REQUIRED WORK:
The line containing "-- không -->" opens the span to copy, and the last line of the records below closes it. Write out that span exactly.

SUPPLIED DATA:
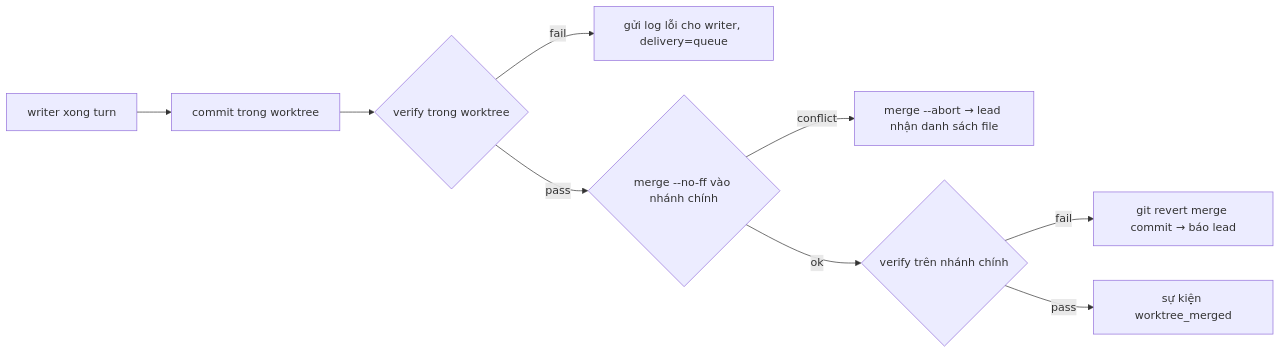
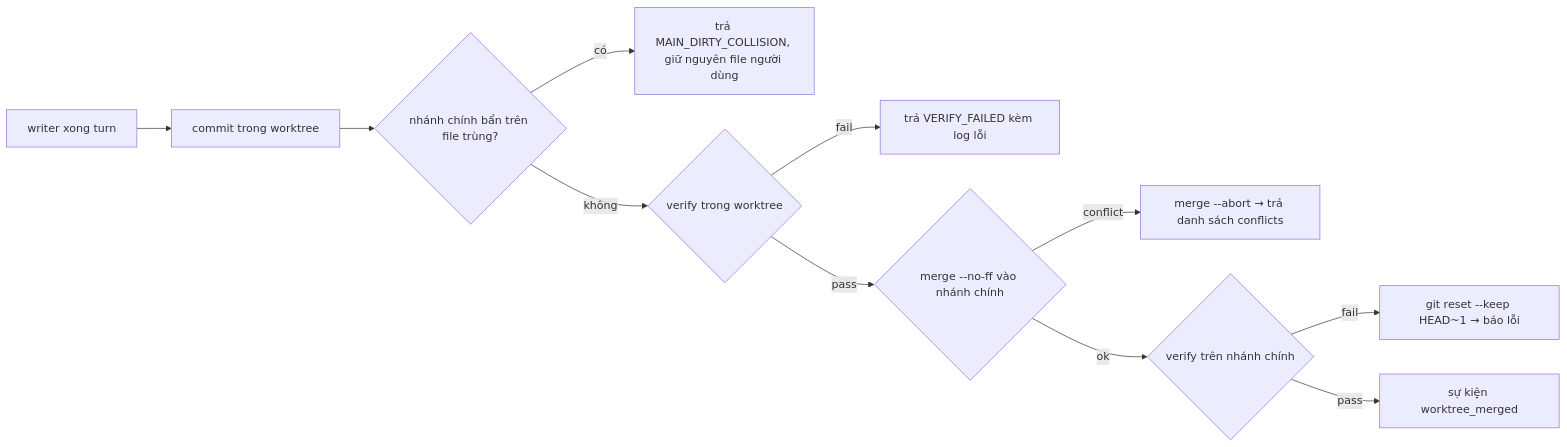
One commit to huongmh14/BotAutoTask changed the diagram in docs/feature/03-git-worktree-parallel.md. Above: the diagram before and after it, drawn with Mermaid. The commit also changed other lines of this file and 40 other files, not shown here.

````diff
--- a/docs/feature/03-git-worktree-parallel.md
+++ b/docs/feature/03-git-worktree-parallel.md
@@ -59,11 +74,13 @@
 ```mermaid
 flowchart LR
     A[writer xong turn] --> C[commit trong worktree]
-    C --> V{verify trong worktree}
-    V -- fail --> R[gửi log lỗi cho writer, delivery=queue]
+    C --> D{nhánh chính bẩn trên file trùng?}
+    D -- có --> K[trả MAIN_DIRTY_COLLISION, giữ nguyên file người dùng]
+    D -- không --> V{verify trong worktree}
+    V -- fail --> R[trả VERIFY_FAILED kèm log lỗi]
     V -- pass --> M{merge --no-ff vào nhánh chính}
-    M -- conflict --> X[merge --abort → lead nhận danh sách file]
+    M -- conflict --> X[merge --abort → trả danh sách conflicts]
     M -- ok --> V2{verify trên nhánh chính}
-    V2 -- fail --> RV[git revert merge commit → báo lead]
-    V2 -- pass --> D[sự kiện worktree_merged]
+    V2 -- fail --> RV[git reset --keep HEAD~1 → báo lỗi]
+    V2 -- pass --> W[sự kiện worktree_merged]
 ```
````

YOUR RESPONSE:
+    D -- không --> V{verify trong worktree}
+    V -- fail --> R[trả VERIFY_FAILED kèm log lỗi]
     V -- pass --> M{merge --no-ff vào nhánh chính}
-    M -- conflict --> X[merge --abort → lead nhận danh sách file]
+    M -- conflict --> X[merge --abort → trả danh sách conflicts]
     M -- ok --> V2{verify trên nhánh chính}
-    V2 -- fail --> RV[git revert merge commit → báo lead]
-    V2 -- pass --> D[sự kiện worktree_merged]
+    V2 -- fail --> RV[git reset --keep HEAD~1 → báo lỗi]
+    V2 -- pass --> W[sự kiện worktree_merged]
 ```
````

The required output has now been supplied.